Interview: Meet CLIENT-DIDS team!

CLIENT-DIDS project will expand on an idea called “client-managed secret mode”, which offers a clean separation of key management operations and DID operations. With this approach, wallets can simply manage keys, and communicate with a Universal Registrar service for the purpose of creating DIDs. Some early design and implementation work of this idea exists, but it needs to be completed for the most popular DID methods such as did:indy, did:ebsi, did:ion, did:web, etc.
Learn more about the latest advancements of this team in the interview below.

Can you briefly present your team?

Danube Tech, the entity behind this project, is based in Vienna, Austria. All our team members have been working on decentralized identity topics for multiple years. We have a long history and track record in the decentralized identity space and have contributed to relevant ideas and technologies for a long time, for example as frequent participants and contributors to events such as the Rebooting-the-Web-of-Trust workshops and Internet Identity Workshops. We are also active in the World Wide Web Consortium (W3C), the Decentralized Identity Foundation (DIF), and Trust-over-IP Foundation (ToIP), where we have worked on the Decentralized Identifiers standard and other topics.

How did you come up with this project idea and what benefits will it bring to the end users?

We have worked for some time on both specifications and implementations of DIDs, including the well-known Universal Resolver and Universal Registrar open-source projects. We have identified a need to improve key management architecture in these tools. We have begun some early work on an architecture called “client-managed secret mode”, which allows a client to use the Universal Registrar service for performing DID create/update/deactivate operations, while the key generation and signing steps take place only on the client side. This will ultimately enable end users to exercise more control over their digital identity.

How is TrustChain supporting your growth and what role does it play for the next steps in your development?

We are building both open-source tools (e.g. Universal Resolver and Universal Registrar) and commercial products, which mostly focus on the creation, management, and resolution of DIDs. Our product offerings are primarily B2B and B2G, and in many cases, our customers are other companies and developers who work on decentralized identity, and whose products address a different architectural layer than us, therefore “complementing” our own products. Our TrustChain project supports our growth by improving the key management architectures used for DID operations, and therefore increasing the value of our products.

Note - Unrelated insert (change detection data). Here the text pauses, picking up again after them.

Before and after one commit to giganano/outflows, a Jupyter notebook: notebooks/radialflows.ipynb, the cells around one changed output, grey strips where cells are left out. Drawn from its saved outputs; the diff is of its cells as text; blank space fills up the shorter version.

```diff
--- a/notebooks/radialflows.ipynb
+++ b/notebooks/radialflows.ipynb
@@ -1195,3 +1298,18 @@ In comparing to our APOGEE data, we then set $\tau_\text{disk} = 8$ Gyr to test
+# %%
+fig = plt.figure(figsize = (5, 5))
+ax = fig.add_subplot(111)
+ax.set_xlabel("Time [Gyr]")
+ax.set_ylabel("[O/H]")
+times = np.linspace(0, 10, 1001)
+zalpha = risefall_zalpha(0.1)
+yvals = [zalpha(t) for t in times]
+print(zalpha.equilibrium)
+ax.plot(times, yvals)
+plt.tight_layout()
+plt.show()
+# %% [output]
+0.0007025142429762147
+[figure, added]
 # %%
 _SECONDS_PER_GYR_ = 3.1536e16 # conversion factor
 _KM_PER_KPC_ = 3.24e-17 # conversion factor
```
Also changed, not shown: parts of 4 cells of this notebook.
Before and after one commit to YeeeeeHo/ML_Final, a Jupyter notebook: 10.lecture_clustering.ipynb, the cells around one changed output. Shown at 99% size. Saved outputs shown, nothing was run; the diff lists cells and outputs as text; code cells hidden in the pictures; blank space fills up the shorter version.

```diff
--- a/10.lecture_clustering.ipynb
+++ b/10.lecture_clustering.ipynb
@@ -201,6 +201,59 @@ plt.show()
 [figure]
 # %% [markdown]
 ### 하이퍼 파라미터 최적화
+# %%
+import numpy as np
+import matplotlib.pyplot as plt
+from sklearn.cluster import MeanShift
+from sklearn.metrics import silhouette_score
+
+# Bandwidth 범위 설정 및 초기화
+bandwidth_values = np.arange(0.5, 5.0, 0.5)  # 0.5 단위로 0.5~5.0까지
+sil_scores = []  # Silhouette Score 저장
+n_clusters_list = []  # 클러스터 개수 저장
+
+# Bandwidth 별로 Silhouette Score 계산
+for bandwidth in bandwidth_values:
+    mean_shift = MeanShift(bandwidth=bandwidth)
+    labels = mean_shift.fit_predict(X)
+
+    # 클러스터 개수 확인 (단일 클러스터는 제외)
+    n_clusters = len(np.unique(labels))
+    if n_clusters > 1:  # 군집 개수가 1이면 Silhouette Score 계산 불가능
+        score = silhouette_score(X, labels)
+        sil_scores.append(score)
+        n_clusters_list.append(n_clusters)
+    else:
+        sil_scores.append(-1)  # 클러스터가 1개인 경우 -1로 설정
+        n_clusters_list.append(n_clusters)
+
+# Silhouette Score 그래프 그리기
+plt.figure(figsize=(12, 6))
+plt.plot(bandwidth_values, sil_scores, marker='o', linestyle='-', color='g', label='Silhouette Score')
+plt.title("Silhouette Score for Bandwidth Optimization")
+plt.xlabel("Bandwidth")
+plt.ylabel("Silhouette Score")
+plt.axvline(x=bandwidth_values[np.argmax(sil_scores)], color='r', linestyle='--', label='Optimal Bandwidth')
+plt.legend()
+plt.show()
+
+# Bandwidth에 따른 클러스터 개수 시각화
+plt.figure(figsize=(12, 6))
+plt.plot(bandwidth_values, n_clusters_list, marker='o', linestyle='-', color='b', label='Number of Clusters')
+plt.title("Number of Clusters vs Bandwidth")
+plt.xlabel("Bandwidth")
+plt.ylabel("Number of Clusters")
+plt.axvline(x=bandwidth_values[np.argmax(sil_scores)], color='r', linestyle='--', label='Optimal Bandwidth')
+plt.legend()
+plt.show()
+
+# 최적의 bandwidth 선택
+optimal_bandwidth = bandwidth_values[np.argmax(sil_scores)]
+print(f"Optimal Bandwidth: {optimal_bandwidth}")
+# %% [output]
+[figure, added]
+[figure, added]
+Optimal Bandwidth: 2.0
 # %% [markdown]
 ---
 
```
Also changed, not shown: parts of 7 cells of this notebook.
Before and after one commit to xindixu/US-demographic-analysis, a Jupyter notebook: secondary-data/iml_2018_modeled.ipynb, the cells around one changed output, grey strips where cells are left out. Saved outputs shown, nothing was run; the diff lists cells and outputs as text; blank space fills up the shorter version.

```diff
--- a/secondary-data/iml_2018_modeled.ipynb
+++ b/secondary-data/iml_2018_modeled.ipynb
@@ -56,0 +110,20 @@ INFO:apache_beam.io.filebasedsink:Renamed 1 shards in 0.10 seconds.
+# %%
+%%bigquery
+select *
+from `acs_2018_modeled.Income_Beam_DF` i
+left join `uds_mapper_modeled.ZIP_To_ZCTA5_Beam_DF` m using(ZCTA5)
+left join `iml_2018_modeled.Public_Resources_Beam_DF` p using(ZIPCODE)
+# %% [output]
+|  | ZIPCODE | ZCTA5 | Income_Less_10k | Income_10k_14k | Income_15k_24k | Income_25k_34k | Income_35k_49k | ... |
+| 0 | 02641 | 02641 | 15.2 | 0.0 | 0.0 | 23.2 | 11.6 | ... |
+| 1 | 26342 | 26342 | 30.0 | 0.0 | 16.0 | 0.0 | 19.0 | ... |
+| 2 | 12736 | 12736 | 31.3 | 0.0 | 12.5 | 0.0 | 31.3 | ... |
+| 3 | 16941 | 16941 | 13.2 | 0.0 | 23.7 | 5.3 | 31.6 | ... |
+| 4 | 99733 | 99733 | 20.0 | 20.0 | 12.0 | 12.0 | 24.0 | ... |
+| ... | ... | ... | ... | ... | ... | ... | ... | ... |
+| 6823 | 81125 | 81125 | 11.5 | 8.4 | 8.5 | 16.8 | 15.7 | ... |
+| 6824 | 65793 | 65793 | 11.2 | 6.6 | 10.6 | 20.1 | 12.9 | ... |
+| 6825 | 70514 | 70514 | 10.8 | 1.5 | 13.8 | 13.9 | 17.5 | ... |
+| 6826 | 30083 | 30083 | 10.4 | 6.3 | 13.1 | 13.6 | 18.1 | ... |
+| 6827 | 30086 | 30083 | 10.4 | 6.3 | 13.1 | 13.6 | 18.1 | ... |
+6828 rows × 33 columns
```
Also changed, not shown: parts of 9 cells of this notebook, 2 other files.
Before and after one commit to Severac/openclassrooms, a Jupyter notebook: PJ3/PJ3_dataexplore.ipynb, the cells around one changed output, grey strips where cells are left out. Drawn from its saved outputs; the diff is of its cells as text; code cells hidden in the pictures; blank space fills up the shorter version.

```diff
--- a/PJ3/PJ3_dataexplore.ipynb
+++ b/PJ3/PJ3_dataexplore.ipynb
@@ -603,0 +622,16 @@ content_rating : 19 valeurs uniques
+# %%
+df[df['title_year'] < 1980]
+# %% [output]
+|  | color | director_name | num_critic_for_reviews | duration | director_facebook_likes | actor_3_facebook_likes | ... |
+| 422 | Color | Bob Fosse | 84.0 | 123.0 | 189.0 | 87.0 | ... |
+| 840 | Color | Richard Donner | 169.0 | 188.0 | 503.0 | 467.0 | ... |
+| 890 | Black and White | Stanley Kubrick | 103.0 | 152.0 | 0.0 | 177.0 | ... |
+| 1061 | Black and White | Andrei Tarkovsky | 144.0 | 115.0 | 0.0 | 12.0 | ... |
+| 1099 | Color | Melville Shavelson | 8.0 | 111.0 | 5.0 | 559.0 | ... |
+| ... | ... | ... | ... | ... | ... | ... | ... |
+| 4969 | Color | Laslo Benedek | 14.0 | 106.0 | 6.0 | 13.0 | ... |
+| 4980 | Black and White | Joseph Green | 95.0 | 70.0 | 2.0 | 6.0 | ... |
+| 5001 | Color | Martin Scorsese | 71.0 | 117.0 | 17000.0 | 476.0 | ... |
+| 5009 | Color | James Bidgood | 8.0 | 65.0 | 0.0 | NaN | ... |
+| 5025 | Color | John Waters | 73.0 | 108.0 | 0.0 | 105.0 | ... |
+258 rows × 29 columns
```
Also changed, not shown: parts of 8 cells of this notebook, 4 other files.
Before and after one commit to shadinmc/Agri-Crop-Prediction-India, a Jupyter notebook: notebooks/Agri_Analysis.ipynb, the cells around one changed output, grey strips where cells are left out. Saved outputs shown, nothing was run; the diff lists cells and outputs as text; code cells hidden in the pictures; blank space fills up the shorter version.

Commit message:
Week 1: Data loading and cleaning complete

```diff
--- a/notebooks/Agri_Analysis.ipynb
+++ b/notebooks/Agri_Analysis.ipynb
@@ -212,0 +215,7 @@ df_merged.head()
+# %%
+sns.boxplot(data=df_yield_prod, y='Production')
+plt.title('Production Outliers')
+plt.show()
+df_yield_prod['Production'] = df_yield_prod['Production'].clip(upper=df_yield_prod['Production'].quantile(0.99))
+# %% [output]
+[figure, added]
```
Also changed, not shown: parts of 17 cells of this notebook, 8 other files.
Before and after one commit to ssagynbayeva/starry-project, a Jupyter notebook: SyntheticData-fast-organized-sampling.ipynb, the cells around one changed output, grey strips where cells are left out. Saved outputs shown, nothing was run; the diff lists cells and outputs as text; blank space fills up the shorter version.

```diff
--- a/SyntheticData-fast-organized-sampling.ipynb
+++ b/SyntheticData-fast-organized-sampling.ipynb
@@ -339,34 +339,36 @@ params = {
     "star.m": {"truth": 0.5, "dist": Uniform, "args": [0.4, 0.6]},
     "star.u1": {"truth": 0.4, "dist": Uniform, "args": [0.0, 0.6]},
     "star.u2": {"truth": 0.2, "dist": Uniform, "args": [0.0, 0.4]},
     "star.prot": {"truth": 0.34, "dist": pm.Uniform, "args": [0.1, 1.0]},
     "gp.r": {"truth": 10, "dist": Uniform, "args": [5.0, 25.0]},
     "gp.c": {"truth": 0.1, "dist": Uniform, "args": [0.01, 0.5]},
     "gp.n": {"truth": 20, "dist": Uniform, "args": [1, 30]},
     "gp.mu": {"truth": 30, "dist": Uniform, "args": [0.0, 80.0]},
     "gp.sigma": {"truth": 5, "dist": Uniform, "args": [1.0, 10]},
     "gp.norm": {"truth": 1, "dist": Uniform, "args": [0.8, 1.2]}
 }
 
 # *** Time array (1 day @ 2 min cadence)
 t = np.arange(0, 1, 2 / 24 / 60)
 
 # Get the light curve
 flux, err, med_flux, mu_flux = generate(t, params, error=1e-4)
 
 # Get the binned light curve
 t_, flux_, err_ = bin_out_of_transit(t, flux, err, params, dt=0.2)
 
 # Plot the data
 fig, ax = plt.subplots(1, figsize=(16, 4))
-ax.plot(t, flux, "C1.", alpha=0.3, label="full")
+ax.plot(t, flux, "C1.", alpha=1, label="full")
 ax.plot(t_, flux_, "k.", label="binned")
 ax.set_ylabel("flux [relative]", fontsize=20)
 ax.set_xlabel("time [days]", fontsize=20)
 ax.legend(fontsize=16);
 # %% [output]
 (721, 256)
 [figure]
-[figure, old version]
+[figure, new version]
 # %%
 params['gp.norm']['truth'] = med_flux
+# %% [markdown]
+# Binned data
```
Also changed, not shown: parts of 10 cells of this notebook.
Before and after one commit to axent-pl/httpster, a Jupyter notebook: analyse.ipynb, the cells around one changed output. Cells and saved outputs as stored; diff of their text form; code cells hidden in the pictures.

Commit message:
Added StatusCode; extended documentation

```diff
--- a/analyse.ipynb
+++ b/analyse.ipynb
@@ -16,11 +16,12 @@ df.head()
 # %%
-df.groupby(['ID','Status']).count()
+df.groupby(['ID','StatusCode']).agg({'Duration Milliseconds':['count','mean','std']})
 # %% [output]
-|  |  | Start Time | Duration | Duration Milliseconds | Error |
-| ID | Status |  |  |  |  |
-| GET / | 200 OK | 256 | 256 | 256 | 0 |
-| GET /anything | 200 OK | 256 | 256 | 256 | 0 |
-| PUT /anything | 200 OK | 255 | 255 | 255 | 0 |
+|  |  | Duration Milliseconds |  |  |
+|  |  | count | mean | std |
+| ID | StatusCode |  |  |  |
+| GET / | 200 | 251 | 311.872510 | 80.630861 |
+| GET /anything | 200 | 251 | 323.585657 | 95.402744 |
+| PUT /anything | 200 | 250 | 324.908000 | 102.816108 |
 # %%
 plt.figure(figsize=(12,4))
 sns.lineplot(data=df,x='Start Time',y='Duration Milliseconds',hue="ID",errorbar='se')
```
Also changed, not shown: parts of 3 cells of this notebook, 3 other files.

Why did you apply to the TrustChain call and has your vision changed since then?

Several statements from the TrustChain Open Call documents resonated very strongly with our ideas, for example:

“Develop a framework for decentralized user-centric identity management.”

“The current identity systems lack usability, privacy, transparency, interoperability.”

While going over these documents, we felt that our solution addresses these TrustChain topics nicely, since DIDs are a foundational building block for decentralized identity management applications and services.

What is the most valuable takeout from the TrustChain project and why was the topic of the Open Call important to you/your team?

One of the most valueable takeouts is the successful collaboration with other TrustChain teams (see next question). The topic of the Open Call was important to our team, since we have been working on decentralized identity (both standardization and open-source development) for a long time, and it was an obvious choice for us to apply for this program.

Did you establish collaboration with any of the TrustChain teams or plan for any kind of synergies? If yes, what is the biggest potential in such collaborations?

We have collaborations with multiple other TrustChain teams, including Musap, IM4DEC, and DidRoom. We are most excited about the Musap collaboration, since their work on key management naturally aligns with our work on DID management. Our solutions are complementary.

What are your expectations regarding the TrustChain software ecosystem and its contribution to the NGI priority areas?

We expect that the TrustChain software ecosystem will be able to contribute valuable technical components to major EU initiatives such as the European Blockchain Service Infrastructure (EBSI) and EU Digital Wallets.

What are the next steps for your team?

Our next step within TrustChain is now to finalize the implementation, and to conduct demonstrations of the new capabilities. We will also work on the final D4 deliverable. In the wider ecosystems, our next steps will be to contribute to important projects in the EBSI and EU Digital Wallet ecosystems, and to apply our TrustChain results to these projects.

What is the message you would give to new and potential applicants to TrustChain Open Calls?

It’s not just about the money, but also about collaboration and receiving valuable input from coaches and various experts from the TrustChain community.

Subscribe to Our Newsletter!

Subscription Form